*** MATERIAL SHOWN ***

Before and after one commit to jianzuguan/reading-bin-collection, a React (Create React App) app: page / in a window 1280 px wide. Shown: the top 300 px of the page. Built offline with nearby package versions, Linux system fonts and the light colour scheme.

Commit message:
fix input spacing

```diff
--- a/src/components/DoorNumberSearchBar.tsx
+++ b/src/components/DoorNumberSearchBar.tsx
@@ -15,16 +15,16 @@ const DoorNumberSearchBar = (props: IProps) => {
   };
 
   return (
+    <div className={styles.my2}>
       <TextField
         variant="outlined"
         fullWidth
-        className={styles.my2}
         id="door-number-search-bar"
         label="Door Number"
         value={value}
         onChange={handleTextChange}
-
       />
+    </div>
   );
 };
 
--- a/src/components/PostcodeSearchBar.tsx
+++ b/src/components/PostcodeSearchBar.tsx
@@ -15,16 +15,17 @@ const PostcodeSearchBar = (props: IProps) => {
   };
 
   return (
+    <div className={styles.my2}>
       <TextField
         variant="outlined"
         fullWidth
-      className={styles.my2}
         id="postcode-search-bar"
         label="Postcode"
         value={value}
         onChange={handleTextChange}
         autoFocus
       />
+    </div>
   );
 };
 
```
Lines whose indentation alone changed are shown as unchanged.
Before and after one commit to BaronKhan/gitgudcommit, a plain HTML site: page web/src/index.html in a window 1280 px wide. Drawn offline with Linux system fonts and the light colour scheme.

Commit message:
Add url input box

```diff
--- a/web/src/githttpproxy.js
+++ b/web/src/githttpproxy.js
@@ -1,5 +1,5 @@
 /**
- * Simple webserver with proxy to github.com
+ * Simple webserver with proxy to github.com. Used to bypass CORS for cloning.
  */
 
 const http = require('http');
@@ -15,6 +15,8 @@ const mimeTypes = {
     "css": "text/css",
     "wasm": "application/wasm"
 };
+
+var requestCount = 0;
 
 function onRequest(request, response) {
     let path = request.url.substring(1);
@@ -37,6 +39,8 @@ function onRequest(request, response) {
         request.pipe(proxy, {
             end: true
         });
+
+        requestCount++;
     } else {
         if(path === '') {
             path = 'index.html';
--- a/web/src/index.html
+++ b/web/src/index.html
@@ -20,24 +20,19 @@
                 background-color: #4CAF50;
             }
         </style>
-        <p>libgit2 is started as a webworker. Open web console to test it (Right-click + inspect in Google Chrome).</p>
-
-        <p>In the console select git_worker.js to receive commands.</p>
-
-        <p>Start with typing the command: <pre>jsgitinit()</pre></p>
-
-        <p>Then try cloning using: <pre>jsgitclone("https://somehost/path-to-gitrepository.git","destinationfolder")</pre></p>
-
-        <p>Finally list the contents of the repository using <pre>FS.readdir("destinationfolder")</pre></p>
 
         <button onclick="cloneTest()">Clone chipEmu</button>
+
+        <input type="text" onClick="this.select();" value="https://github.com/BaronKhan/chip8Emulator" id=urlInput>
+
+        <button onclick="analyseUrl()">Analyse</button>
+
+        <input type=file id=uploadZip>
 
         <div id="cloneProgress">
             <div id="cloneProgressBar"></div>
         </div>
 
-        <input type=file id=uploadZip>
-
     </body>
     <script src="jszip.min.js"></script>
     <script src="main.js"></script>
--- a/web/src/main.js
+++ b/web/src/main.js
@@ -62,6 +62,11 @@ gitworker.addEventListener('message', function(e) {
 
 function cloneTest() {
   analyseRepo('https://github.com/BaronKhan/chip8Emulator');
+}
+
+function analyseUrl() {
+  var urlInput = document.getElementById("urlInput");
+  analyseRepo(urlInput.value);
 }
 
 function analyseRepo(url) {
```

*** End of MATERIAL SHOWN ***

Set down each line exactly as it appears, starting at the top of the data and ending at the line containing "Lines whose indentation", and include no other lines.

Before and after one commit to jianzuguan/reading-bin-collection, a React (Create React App) app: page / in a window 1280 px wide. Shown: the top 300 px of the page. Built offline with nearby package versions, Linux system fonts and the light colour scheme.

Commit message:
fix input spacing

```diff
--- a/src/components/DoorNumberSearchBar.tsx
+++ b/src/components/DoorNumberSearchBar.tsx
@@ -15,16 +15,16 @@ const DoorNumberSearchBar = (props: IProps) => {
   };
 
   return (
+    <div className={styles.my2}>
       <TextField
         variant="outlined"
         fullWidth
-        className={styles.my2}
         id="door-number-search-bar"
         label="Door Number"
         value={value}
         onChange={handleTextChange}
-
       />
+    </div>
   );
 };
 
--- a/src/components/PostcodeSearchBar.tsx
+++ b/src/components/PostcodeSearchBar.tsx
@@ -15,16 +15,17 @@ const PostcodeSearchBar = (props: IProps) => {
   };
 
   return (
+    <div className={styles.my2}>
       <TextField
         variant="outlined"
         fullWidth
-      className={styles.my2}
         id="postcode-search-bar"
         label="Postcode"
         value={value}
         onChange={handleTextChange}
         autoFocus
       />
+    </div>
   );
 };
 
```
Lines whose indentation alone changed are shown as unchanged.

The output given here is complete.